Forks in the road
“The thoughts ran through my mind “Why do they think I am mad, why must they send me to a home, why do I feel like this?” Sometimes I feel mad, but I know I am not. It is just that my emotions overwhelm me and I have no way of controlling my actions. There is this constant inner turmoil somehow begging me to act badly and to think angry thoughts, and I seem only to be able to do one simple thing at a time. It seems too, that I have this ‘knowing’ that it is not my fault, that it is not my mothers or fathers fault. It just is.
My parents secretly tell people I am mad. They speak in hushed voices, appearing embarrassed and confused when they speak. They say they are ashamed of me and that they wish I had not been born. I do not think I am mad even though I feel it most of the time.
I hear them whispering at night when I am supposed to be asleep. Many nights they argue, blaming themselves for my behaviour, for my ‘wrongness’. My mother cries a great deal. Mostly my father blames my mother, and yells at her constantly. He worries my brothers and sisters may become afflicted with what I have got, and often says he wants to kill himself he is so ashamed and humiliated by what he believes my mother has done to him.
They take me to the doctor a lot. He does not know what is wrong with me and does not even seem to care about me. He tells my parents to keep me in my bedroom and away from school and other children, fearful of what I might do to them.When we visit my grandparents, it seems to me my grandfather somehow knows what I feel. I know it from the way he looks at me, from the hidden softness towards me and the empathy in his eyes. He spends most of his time sitting in his chair peering out the window with his cat gently purring on his knee. He sits for hours, stroking his cat, saying nothing to anyone, appearing to be in a world of his own. Perhaps he feels what I feel?
I am all alone. There is no-one to help me. I have been locked in a home, often locked in my bedroom. The nuns beat me if I speak out of turn, and they lock me away for days when I can’t control my behaviour. I am so scared and so alone I mostly want to die. I’m sure my mother must miss me, but she never comes to visit. All I get is a birthday and Christmas present, delivered to the nurses to pass on to me.
I cry a lot.
I heard two nuns tell someone else’s visitor that I was a ‘mistake’. They said my parents must have done something terribly wrong to have deserved such a punishment from God. I think of killing myself, just as my father keeps saying he wants to do, but don’t know how.

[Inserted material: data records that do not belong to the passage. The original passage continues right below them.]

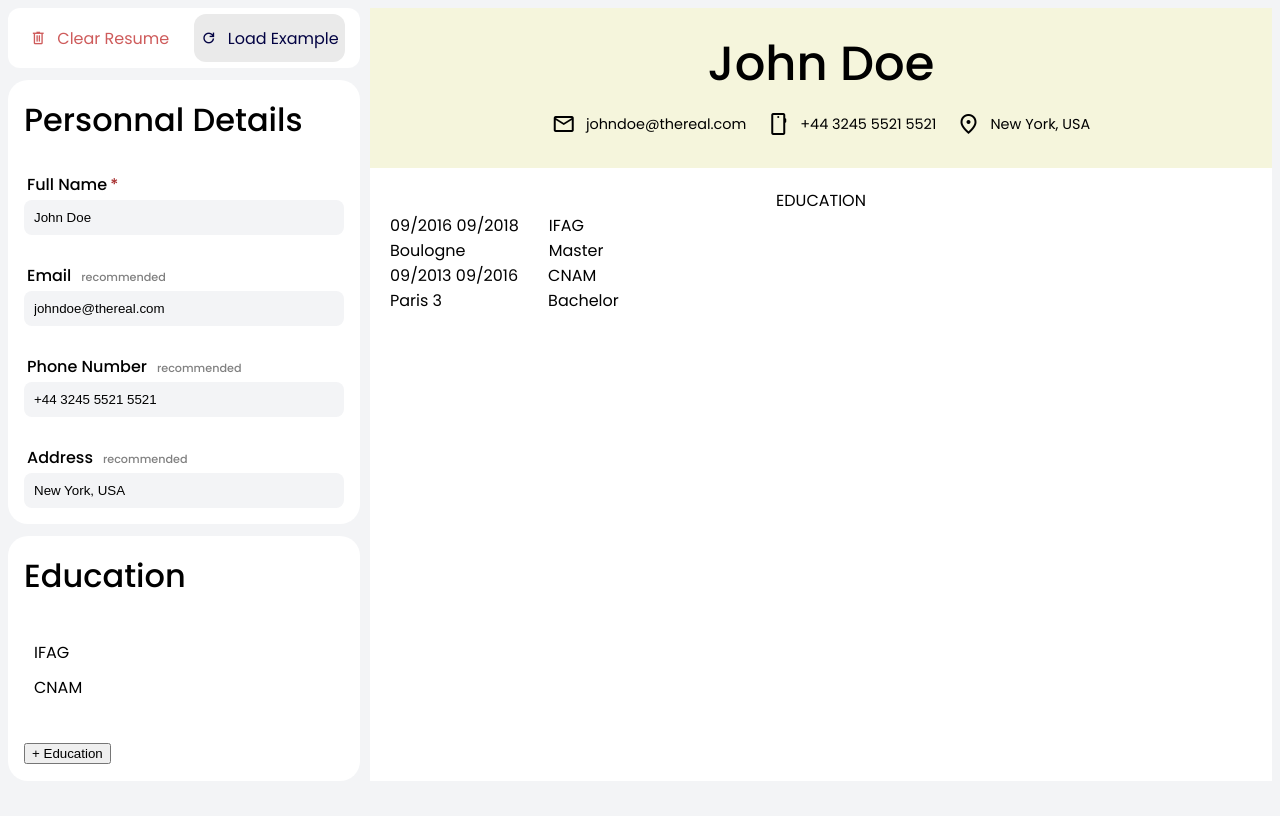
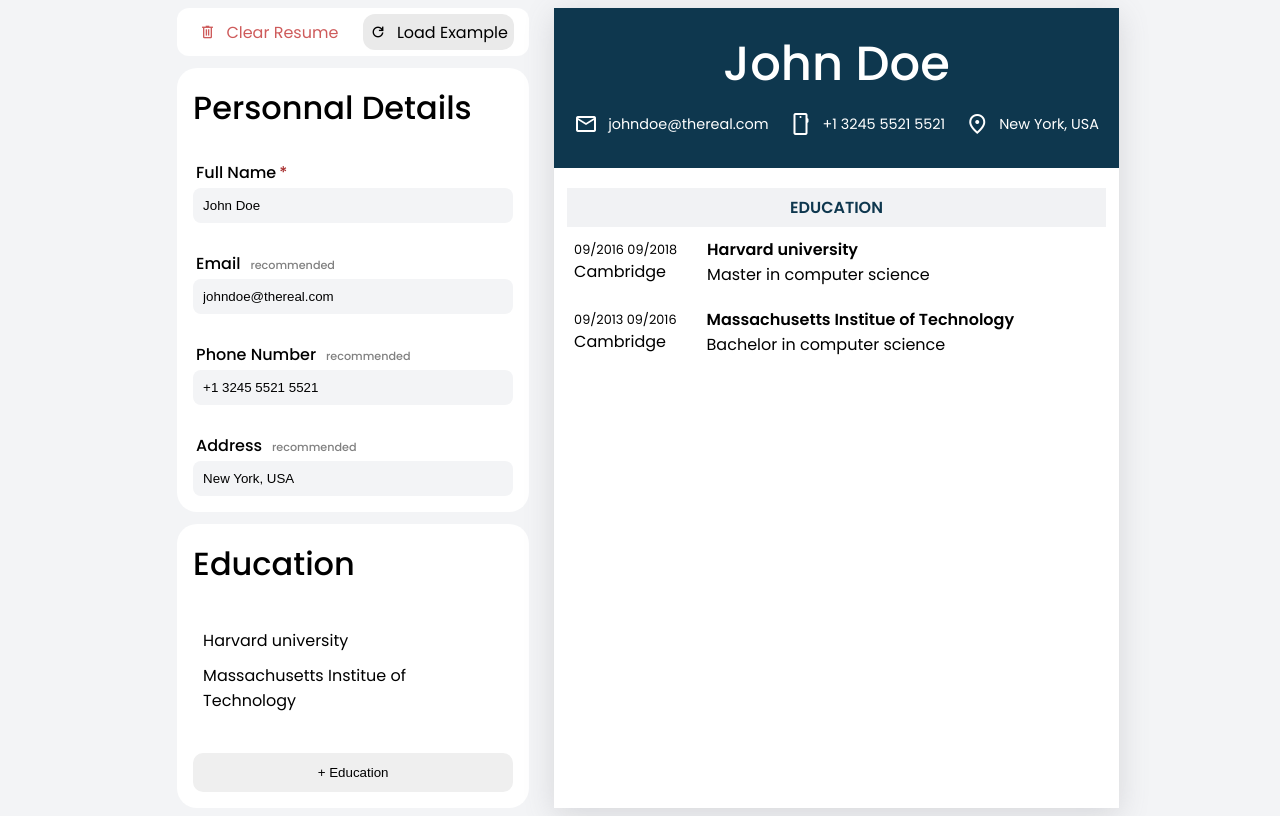
Before and after one commit to NassimNaoui/odin-cv-builder, a React (Vite) app in the folder react/: page / in a window 1280 px wide. Built offline with nearby package versions, Linux system fonts and the light colour scheme.

Commit message:
added style to cv model and education card

```diff
--- a/react/src/App.jsx
+++ b/react/src/App.jsx
@@ -13,24 +13,24 @@ export default function App() {
 
   const [fullName, setFullName] = useState("John Doe");
   const [email, setEmail] = useState("johndoe@thereal.com");
-  const [phoneNumber, setPhoneNumber] = useState("+44 3245 5521 5521");
+  const [phoneNumber, setPhoneNumber] = useState("+1 3245 5521 5521");
   const [address, setAddress] = useState("New York, USA");
   const [education, setEducation] = useState([
     {
       id: 1,
-      name: "IFAG",
-      degree: "Master",
+      name: "Harvard university",
+      degree: "Master in computer science",
       startDate: "09/2016",
       endDate: "09/2018",
-      location: "Boulogne",
+      location: "Cambridge",
     },
     {
       id: 2,
-      name: "CNAM",
-      degree: "Bachelor",
+      name: "Massachusetts Institue of Technology",
+      degree: "Bachelor in computer science",
       startDate: "09/2013",
       endDate: "09/2016",
-      location: "Paris 3",
+      location: "Cambridge",
     },
   ]);
 
@@ -78,24 +78,24 @@ export default function App() {
   const reload = () => {
     setFullName("John Doe");
     setEmail("johndoe@thereal.com");
-    setPhoneNumber("+44 3245 5521 5521");
+    setPhoneNumber("+1 3245 5521 5521");
     setAddress("New York, USA");
     setEducation([
       {
         id: 1,
-        name: "IFAG",
+        name: "Harvard university",
         degree: "Master",
         startDate: "09/2016",
         endDate: "09/2018",
-        location: "Boulogne",
+        location: "Cambridge",
       },
       {
         id: 2,
-        name: "CNAM",
+        name: "Massachusetts Institue of Technology",
         degree: "Bachelor",
         startDate: "09/2013",
         endDate: "09/2016",
-        location: "Paris 3",
+        location: "Cambridge",
       },
     ]);
   };
@@ -130,7 +130,7 @@ export default function App() {
           phoneNumber={phoneNumber}
           address={address}
           schoolName={education.map((school) => (
-            <div className="education-field">
+            <div className="education-experience-field">
               <div className="date-location">
                 <div id="date">
                   {school.startDate} {school.endDate}
--- a/react/src/education.jsx
+++ b/react/src/education.jsx
@@ -13,6 +13,8 @@ export function EducationApp({
   const [isEditing, setIsEditing] = useState(false);
   const [isAdding, setAdding] = useState(false);
   const [selectedSchool, setSelectedSchool] = useState();
+
+  console.log(education);
 
   if (!isAdding && !isEditing) {
     return (
@@ -115,9 +117,18 @@ function EducationInputForms({
         </div>
         <EducationInput school={school} handleChange={handleChange} />
         <div className="education-btn-container">
-          <button onClick={onClickDelete}>Delete</button>
-          <button onClick={onClickCancel}>Cancel</button>
-          <button onClick={onClickSave}>Save</button>
+          <div className="delete-action">
+            <span class="material-symbols-outlined">delete</span>
+            <button onClick={onClickDelete}>Delete</button>
+          </div>
+          <div className="cancel-action">
+            <span class="material-symbols-outlined">close</span>
+            <button onClick={onClickCancel}>Cancel</button>
+          </div>
+          <div className="save-action">
+            <span class="material-symbols-outlined">save</span>
+            <button onClick={onClickSave}>Save</button>
+          </div>
         </div>
       </div>
     </div>
--- a/react/src/styles/App.css
+++ b/react/src/styles/App.css
@@ -7,14 +7,17 @@
 body {
   margin: 10;
   padding: 10;
+  width: 100vw;
   font-family: var(--main-font);
   background-color: #f3f4f6;
+  display: flex;
+  justify-content: center;
 }
 
 .container {
   display: flex;
   flex-direction: row;
-  gap: 10px;
+  gap: 25px;
 }
 
 .forms-Container {
@@ -27,3 +30,9 @@ body {
   flex: 1;
   background-color: white;
 }
+
+@media (max-width: 700px) {
+  .container {
+    flex-direction: column;
+  }
+}
--- a/react/src/styles/cv-model.css
+++ b/react/src/styles/cv-model.css
@@ -2,6 +2,10 @@
   display: flex;
   justify-content: center;
   flex-direction: column;
+  min-width: 500px;
+  max-width: 700px;
+  max-height: 800px;
+  box-shadow: rgba(100, 100, 111, 0.2) 0px 7px 29px 0px;
 }
 .cv-container h1 {
   margin: 0;
@@ -15,11 +19,12 @@
 
 .cv-header {
   /*flex: 1;*/
-  background-color: beige;
+  background-color: #0e374e;
   display: flex;
   flex-direction: column;
   align-items: center;
   padding: 20px;
+  color: white;
 }
 
 .personal-infos-container {
@@ -63,13 +68,35 @@
   justify-content: center;
   align-items: center;
   width: 100%;
+  gap: 10px;
+}
+
+.education-experience-title {
+  width: 100%;
+  background-color: #f1f2f4;
+  color: #0e374e;
+  text-align: center;
+  font-weight: 600;
+  padding: 7px;
 }
 
 .education-experience-body {
   width: 100%;
+  display: flex;
+  flex-direction: column;
+  gap: 20px;
 }
 
-.education-field {
+.education-experience-field {
   display: flex;
   gap: 30px;
+  align-items: center;
 }
+
+#school {
+  font-weight: 600;
+}
+
+#date {
+  font-size: 0.8em;
+}
--- a/react/src/styles/delete-reload.css
+++ b/react/src/styles/delete-reload.css
@@ -15,7 +15,7 @@
   align-items: center;
   gap: 10px;
   border-radius: 12px;
-  padding: 6px;
+  padding: 0px 6px;
   cursor: pointer;
 }
 
@@ -25,7 +25,6 @@
 
 .refresh-container {
   background-color: rgb(234, 234, 234);
-  color: rgb(3, 3, 67);
 }
 
 .delete-container .material-symbols-outlined,
--- a/react/src/styles/input-infos.css
+++ b/react/src/styles/input-infos.css
@@ -47,3 +47,69 @@ h1 {
   min-width: 130px;
   max-width: 130px;
 }
+
+.add-education-btn {
+  display: flex;
+  justify-content: center;
+  align-items: center;
+}
+
+.add-education-btn button {
+  border-radius: 10px;
+  outline: none;
+  border: none;
+  padding: 12px;
+  width: 100%;
+  cursor: pointer;
+}
+
+.education-btn-container {
+  display: flex;
+  justify-content: space-around;
+}
+
+.delete-action,
+.cancel-action,
+.save-action {
+  display: flex;
+  flex-direction: row;
+  justify-content: space-around;
+  align-items: center;
+  border-radius: 10px;
+  padding: 2px 9px;
+  cursor: pointer;
+}
+
+.delete-action button,
+.cancel-action button,
+.save-action button {
+  border: none;
+  background-color: rgba(255, 255, 255, 0);
+  color: white;
+  cursor: pointer;
+}
+
+.delete-action .material-symbols-outlined,
+.cancel-action .material-symbols-outlined,
+.save-action .material-symbols-outlined {
+  line-height: normal;
+}
+
+.delete-action {
+  background-color: #fe5e5b;
+  color: white;
+}
+
+.save-action {
+  background-color: #0d9b27;
+  color: white;
+}
+
+.cancel-action {
+  border: 1px solid #0d9b27;
+  color: #0d9b27;
+}
+
+.cancel-action button {
+  color: #0d9b27;
+}
```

Please God take my brain or my insides out so that I might stop feeling this way.”